• What is being asked:
The expected response is a copy of every line in the entries below that includes the word "ipynb".

***

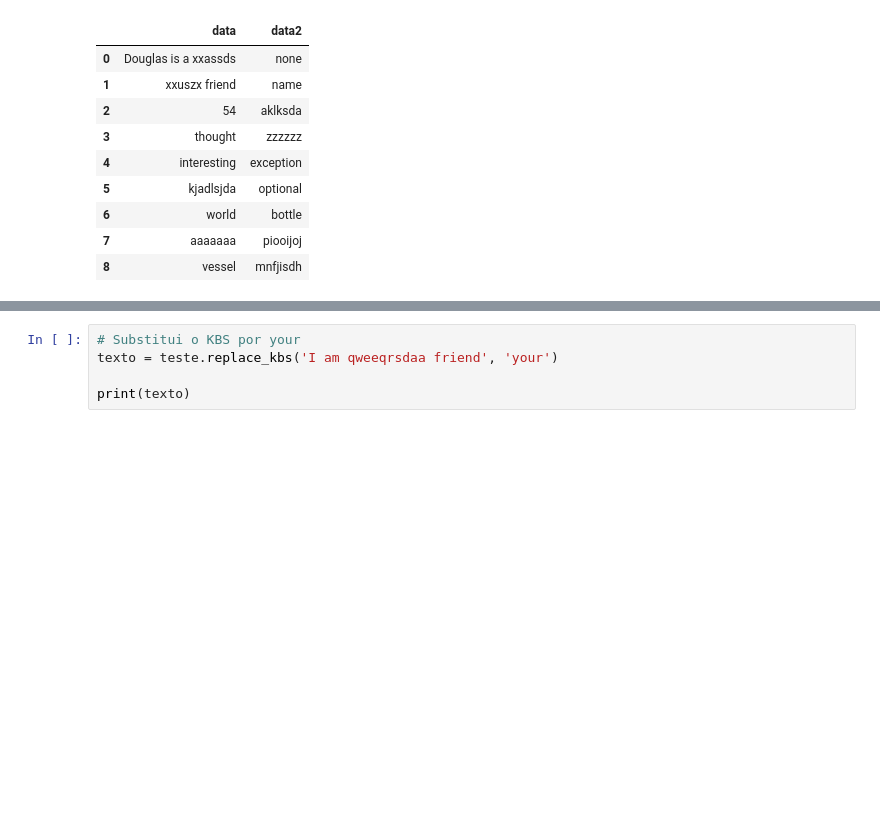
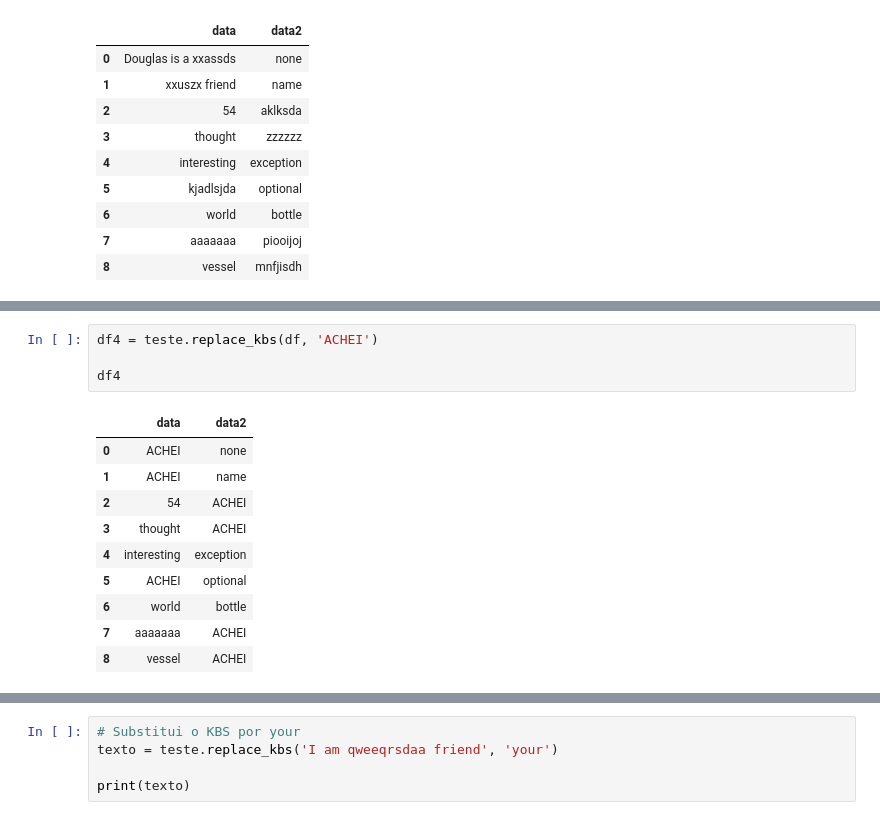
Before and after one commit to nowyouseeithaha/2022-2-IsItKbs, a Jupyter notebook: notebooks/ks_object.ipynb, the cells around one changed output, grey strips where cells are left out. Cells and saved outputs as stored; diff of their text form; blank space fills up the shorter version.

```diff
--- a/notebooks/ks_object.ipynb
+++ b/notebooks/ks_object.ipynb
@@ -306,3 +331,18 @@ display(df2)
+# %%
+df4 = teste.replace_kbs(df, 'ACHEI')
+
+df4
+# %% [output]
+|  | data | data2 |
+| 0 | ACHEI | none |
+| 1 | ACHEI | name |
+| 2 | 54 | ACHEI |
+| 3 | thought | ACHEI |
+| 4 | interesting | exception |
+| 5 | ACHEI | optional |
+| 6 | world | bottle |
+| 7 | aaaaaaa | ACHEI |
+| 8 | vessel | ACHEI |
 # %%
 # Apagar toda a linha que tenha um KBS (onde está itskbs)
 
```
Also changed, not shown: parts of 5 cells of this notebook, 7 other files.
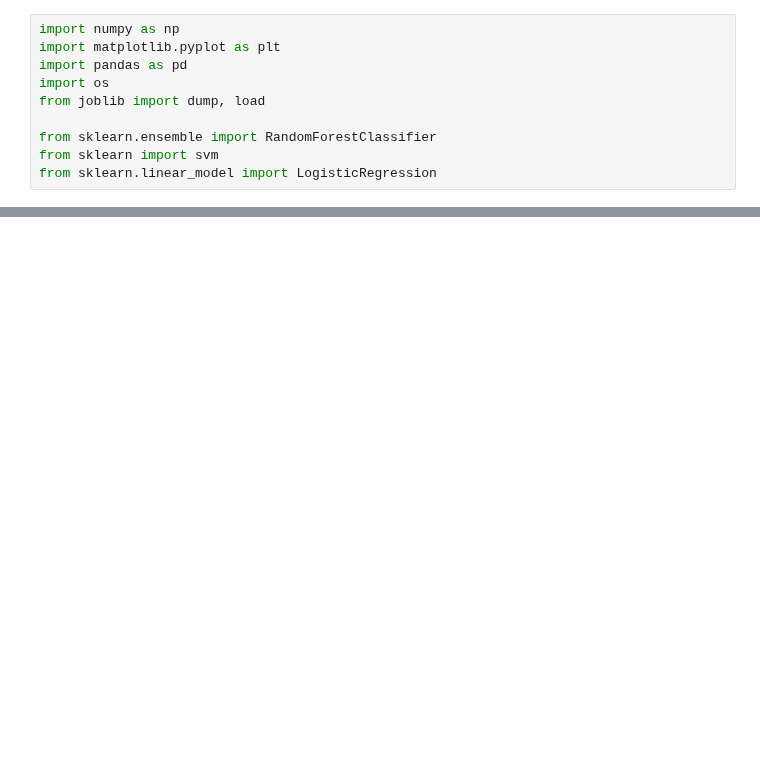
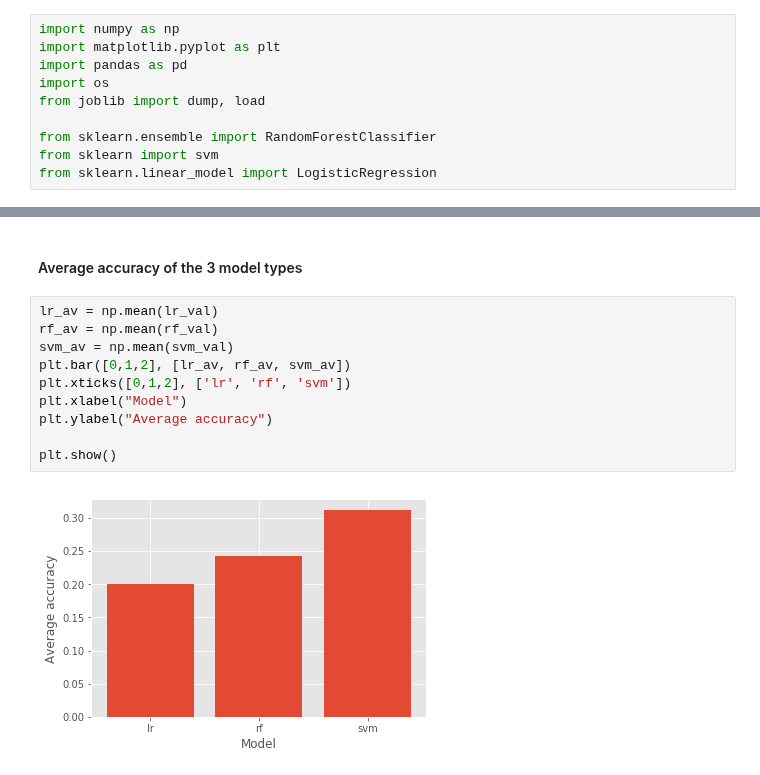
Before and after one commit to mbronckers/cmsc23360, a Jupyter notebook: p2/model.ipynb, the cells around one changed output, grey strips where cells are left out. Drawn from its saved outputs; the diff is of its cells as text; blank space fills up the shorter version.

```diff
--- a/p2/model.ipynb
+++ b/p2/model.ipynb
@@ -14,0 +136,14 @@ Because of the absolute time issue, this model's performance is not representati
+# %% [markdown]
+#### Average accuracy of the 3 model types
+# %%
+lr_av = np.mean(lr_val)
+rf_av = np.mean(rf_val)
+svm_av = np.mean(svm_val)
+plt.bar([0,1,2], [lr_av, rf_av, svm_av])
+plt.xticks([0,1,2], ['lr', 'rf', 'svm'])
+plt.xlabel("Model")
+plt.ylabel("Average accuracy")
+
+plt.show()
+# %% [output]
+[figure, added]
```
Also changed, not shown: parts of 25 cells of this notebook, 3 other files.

***

• Output of the task:
Before and after one commit to nowyouseeithaha/2022-2-IsItKbs, a Jupyter notebook: notebooks/ks_object.ipynb, the cells around one changed output, grey strips where cells are left out. Cells and saved outputs as stored; diff of their text form; blank space fills up the shorter version.
--- a/notebooks/ks_object.ipynb
+++ b/notebooks/ks_object.ipynb
Before and after one commit to mbronckers/cmsc23360, a Jupyter notebook: p2/model.ipynb, the cells around one changed output, grey strips where cells are left out. Drawn from its saved outputs; the diff is of its cells as text; blank space fills up the shorter version.
--- a/p2/model.ipynb
+++ b/p2/model.ipynb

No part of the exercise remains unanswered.